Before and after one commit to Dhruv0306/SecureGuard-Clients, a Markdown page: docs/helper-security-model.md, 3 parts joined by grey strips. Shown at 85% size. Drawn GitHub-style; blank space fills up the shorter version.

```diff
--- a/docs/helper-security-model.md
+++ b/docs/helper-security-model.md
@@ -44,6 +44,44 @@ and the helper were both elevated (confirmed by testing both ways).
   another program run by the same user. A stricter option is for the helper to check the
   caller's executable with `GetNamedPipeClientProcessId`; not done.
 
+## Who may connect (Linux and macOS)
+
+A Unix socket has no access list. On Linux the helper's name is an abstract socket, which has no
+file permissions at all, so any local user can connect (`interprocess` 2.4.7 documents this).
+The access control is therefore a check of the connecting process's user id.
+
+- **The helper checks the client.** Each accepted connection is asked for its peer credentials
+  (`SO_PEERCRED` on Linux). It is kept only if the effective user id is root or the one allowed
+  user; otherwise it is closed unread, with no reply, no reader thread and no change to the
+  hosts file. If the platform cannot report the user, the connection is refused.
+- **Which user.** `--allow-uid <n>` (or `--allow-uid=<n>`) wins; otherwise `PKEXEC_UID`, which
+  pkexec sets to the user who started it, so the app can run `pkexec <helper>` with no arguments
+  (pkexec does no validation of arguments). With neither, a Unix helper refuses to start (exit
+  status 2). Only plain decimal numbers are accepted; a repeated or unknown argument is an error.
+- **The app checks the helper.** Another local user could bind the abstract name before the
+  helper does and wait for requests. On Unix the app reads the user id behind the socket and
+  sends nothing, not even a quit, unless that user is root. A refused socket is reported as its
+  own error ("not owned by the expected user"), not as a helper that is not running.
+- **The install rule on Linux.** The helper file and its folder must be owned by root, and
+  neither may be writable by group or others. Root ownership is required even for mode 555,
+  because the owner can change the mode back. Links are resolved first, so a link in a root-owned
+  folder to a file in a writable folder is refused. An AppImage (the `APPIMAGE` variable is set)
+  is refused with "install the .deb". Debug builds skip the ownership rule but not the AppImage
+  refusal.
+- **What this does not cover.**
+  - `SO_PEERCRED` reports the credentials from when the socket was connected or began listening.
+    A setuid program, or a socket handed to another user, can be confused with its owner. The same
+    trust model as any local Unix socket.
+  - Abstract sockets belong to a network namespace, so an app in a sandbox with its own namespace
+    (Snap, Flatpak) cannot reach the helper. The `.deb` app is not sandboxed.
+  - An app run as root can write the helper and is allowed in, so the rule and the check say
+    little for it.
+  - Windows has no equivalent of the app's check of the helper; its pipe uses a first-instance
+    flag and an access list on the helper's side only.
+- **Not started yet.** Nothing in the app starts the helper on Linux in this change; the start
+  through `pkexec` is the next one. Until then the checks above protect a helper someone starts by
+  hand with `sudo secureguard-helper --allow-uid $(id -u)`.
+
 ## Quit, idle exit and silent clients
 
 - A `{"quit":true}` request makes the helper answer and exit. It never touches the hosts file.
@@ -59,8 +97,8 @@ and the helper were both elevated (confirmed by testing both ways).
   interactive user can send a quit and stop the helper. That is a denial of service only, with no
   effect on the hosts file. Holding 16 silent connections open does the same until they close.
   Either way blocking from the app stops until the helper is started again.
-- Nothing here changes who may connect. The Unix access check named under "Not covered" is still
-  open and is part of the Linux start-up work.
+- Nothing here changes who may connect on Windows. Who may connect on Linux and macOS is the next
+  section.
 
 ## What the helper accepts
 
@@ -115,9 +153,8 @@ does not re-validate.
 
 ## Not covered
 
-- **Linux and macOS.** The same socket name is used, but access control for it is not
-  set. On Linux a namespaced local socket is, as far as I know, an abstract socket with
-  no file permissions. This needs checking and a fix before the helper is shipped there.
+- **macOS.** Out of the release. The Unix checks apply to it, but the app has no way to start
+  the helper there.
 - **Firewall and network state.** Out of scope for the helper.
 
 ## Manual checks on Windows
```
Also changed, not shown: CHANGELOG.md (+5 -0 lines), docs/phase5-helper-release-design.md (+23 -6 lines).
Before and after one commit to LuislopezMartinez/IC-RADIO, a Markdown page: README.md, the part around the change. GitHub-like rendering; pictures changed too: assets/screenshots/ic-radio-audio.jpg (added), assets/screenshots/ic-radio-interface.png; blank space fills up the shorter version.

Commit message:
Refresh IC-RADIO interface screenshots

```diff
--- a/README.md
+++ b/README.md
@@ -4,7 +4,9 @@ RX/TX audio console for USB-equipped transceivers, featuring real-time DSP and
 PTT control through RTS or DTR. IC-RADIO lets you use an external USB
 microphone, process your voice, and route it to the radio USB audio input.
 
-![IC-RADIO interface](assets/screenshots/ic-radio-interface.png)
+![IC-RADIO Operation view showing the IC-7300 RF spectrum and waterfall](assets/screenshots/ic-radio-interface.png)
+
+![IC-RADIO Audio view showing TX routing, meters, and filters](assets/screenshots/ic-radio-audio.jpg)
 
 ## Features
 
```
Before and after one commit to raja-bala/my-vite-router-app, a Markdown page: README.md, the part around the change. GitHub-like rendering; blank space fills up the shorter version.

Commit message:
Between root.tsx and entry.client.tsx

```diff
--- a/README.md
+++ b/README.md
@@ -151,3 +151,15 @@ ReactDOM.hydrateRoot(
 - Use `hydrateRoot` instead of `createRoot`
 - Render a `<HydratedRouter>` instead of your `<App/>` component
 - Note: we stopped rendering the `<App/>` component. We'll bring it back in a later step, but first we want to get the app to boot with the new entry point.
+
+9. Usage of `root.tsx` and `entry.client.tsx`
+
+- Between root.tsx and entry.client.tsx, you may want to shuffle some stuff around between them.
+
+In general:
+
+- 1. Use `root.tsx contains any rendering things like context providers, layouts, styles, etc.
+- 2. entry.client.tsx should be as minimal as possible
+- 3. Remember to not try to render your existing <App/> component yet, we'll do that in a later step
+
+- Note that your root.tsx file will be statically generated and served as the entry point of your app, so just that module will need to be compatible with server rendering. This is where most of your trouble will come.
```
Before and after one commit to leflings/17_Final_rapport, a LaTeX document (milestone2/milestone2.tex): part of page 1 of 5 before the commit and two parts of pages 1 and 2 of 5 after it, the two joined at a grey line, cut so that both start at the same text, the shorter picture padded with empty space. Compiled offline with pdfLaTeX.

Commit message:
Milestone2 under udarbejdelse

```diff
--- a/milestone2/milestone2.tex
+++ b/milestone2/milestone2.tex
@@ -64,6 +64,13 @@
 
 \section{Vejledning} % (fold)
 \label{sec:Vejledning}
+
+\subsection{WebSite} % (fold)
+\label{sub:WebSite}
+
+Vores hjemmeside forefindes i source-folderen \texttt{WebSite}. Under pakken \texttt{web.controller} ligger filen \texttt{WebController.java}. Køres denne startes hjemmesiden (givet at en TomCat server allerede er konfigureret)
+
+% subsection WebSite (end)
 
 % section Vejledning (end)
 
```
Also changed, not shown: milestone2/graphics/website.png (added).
# # #
Problem:
Repeat each of the entries above precisely as given.

Task output:
Before and after one commit to Dhruv0306/SecureGuard-Clients, a Markdown page: docs/helper-security-model.md, 3 parts joined by grey strips. Shown at 85% size. Drawn GitHub-style; blank space fills up the shorter version.

```diff
--- a/docs/helper-security-model.md
+++ b/docs/helper-security-model.md
@@ -44,6 +44,44 @@ and the helper were both elevated (confirmed by testing both ways).
   another program run by the same user. A stricter option is for the helper to check the
   caller's executable with `GetNamedPipeClientProcessId`; not done.
 
+## Who may connect (Linux and macOS)
+
+A Unix socket has no access list. On Linux the helper's name is an abstract socket, which has no
+file permissions at all, so any local user can connect (`interprocess` 2.4.7 documents this).
+The access control is therefore a check of the connecting process's user id.
+
+- **The helper checks the client.** Each accepted connection is asked for its peer credentials
+  (`SO_PEERCRED` on Linux). It is kept only if the effective user id is root or the one allowed
+  user; otherwise it is closed unread, with no reply, no reader thread and no change to the
+  hosts file. If the platform cannot report the user, the connection is refused.
+- **Which user.** `--allow-uid <n>` (or `--allow-uid=<n>`) wins; otherwise `PKEXEC_UID`, which
+  pkexec sets to the user who started it, so the app can run `pkexec <helper>` with no arguments
+  (pkexec does no validation of arguments). With neither, a Unix helper refuses to start (exit
+  status 2). Only plain decimal numbers are accepted; a repeated or unknown argument is an error.
+- **The app checks the helper.** Another local user could bind the abstract name before the
+  helper does and wait for requests. On Unix the app reads the user id behind the socket and
+  sends nothing, not even a quit, unless that user is root. A refused socket is reported as its
+  own error ("not owned by the expected user"), not as a helper that is not running.
+- **The install rule on Linux.** The helper file and its folder must be owned by root, and
+  neither may be writable by group or others. Root ownership is required even for mode 555,
+  because the owner can change the mode back. Links are resolved first, so a link in a root-owned
+  folder to a file in a writable folder is refused. An AppImage (the `APPIMAGE` variable is set)
+  is refused with "install the .deb". Debug builds skip the ownership rule but not the AppImage
+  refusal.
+- **What this does not cover.**
+  - `SO_PEERCRED` reports the credentials from when the socket was connected or began listening.
+    A setuid program, or a socket handed to another user, can be confused with its owner. The same
+    trust model as any local Unix socket.
+  - Abstract sockets belong to a network namespace, so an app in a sandbox with its own namespace
+    (Snap, Flatpak) cannot reach the helper. The `.deb` app is not sandboxed.
+  - An app run as root can write the helper and is allowed in, so the rule and the check say
+    little for it.
+  - Windows has no equivalent of the app's check of the helper; its pipe uses a first-instance
+    flag and an access list on the helper's side only.
+- **Not started yet.** Nothing in the app starts the helper on Linux in this change; the start
+  through `pkexec` is the next one. Until then the checks above protect a helper someone starts by
+  hand with `sudo secureguard-helper --allow-uid $(id -u)`.
+
 ## Quit, idle exit and silent clients
 
 - A `{"quit":true}` request makes the helper answer and exit. It never touches the hosts file.
@@ -59,8 +97,8 @@ and the helper were both elevated (confirmed by testing both ways).
   interactive user can send a quit and stop the helper. That is a denial of service only, with no
   effect on the hosts file. Holding 16 silent connections open does the same until they close.
   Either way blocking from the app stops until the helper is started again.
-- Nothing here changes who may connect. The Unix access check named under "Not covered" is still
-  open and is part of the Linux start-up work.
+- Nothing here changes who may connect on Windows. Who may connect on Linux and macOS is the next
+  section.
 
 ## What the helper accepts
 
@@ -115,9 +153,8 @@ does not re-validate.
 
 ## Not covered
 
-- **Linux and macOS.** The same socket name is used, but access control for it is not
-  set. On Linux a namespaced local socket is, as far as I know, an abstract socket with
-  no file permissions. This needs checking and a fix before the helper is shipped there.
+- **macOS.** Out of the release. The Unix checks apply to it, but the app has no way to start
+  the helper there.
 - **Firewall and network state.** Out of scope for the helper.
 
 ## Manual checks on Windows
```
Also changed, not shown: CHANGELOG.md (+5 -0 lines), docs/phase5-helper-release-design.md (+23 -6 lines).
Before and after one commit to LuislopezMartinez/IC-RADIO, a Markdown page: README.md, the part around the change. GitHub-like rendering; pictures changed too: assets/screenshots/ic-radio-audio.jpg (added), assets/screenshots/ic-radio-interface.png; blank space fills up the shorter version.

Commit message:
Refresh IC-RADIO interface screenshots

```diff
--- a/README.md
+++ b/README.md
@@ -4,7 +4,9 @@ RX/TX audio console for USB-equipped transceivers, featuring real-time DSP and
 PTT control through RTS or DTR. IC-RADIO lets you use an external USB
 microphone, process your voice, and route it to the radio USB audio input.
 
-![IC-RADIO interface](assets/screenshots/ic-radio-interface.png)
+![IC-RADIO Operation view showing the IC-7300 RF spectrum and waterfall](assets/screenshots/ic-radio-interface.png)
+
+![IC-RADIO Audio view showing TX routing, meters, and filters](assets/screenshots/ic-radio-audio.jpg)
 
 ## Features
 
```
Before and after one commit to raja-bala/my-vite-router-app, a Markdown page: README.md, the part around the change. GitHub-like rendering; blank space fills up the shorter version.

Commit message:
Between root.tsx and entry.client.tsx

```diff
--- a/README.md
+++ b/README.md
@@ -151,3 +151,15 @@ ReactDOM.hydrateRoot(
 - Use `hydrateRoot` instead of `createRoot`
 - Render a `<HydratedRouter>` instead of your `<App/>` component
 - Note: we stopped rendering the `<App/>` component. We'll bring it back in a later step, but first we want to get the app to boot with the new entry point.
+
+9. Usage of `root.tsx` and `entry.client.tsx`
+
+- Between root.tsx and entry.client.tsx, you may want to shuffle some stuff around between them.
+
+In general:
+
+- 1. Use `root.tsx contains any rendering things like context providers, layouts, styles, etc.
+- 2. entry.client.tsx should be as minimal as possible
+- 3. Remember to not try to render your existing <App/> component yet, we'll do that in a later step
+
+- Note that your root.tsx file will be statically generated and served as the entry point of your app, so just that module will need to be compatible with server rendering. This is where most of your trouble will come.
```
Before and after one commit to leflings/17_Final_rapport, a LaTeX document (milestone2/milestone2.tex): part of page 1 of 5 before the commit and two parts of pages 1 and 2 of 5 after it, the two joined at a grey line, cut so that both start at the same text, the shorter picture padded with empty space. Compiled offline with pdfLaTeX.

Commit message:
Milestone2 under udarbejdelse

```diff
--- a/milestone2/milestone2.tex
+++ b/milestone2/milestone2.tex
@@ -64,6 +64,13 @@
 
 \section{Vejledning} % (fold)
 \label{sec:Vejledning}
+
+\subsection{WebSite} % (fold)
+\label{sub:WebSite}
+
+Vores hjemmeside forefindes i source-folderen \texttt{WebSite}. Under pakken \texttt{web.controller} ligger filen \texttt{WebController.java}. Køres denne startes hjemmesiden (givet at en TomCat server allerede er konfigureret)
+
+% subsection WebSite (end)
 
 % section Vejledning (end)
 
```
Also changed, not shown: milestone2/graphics/website.png (added).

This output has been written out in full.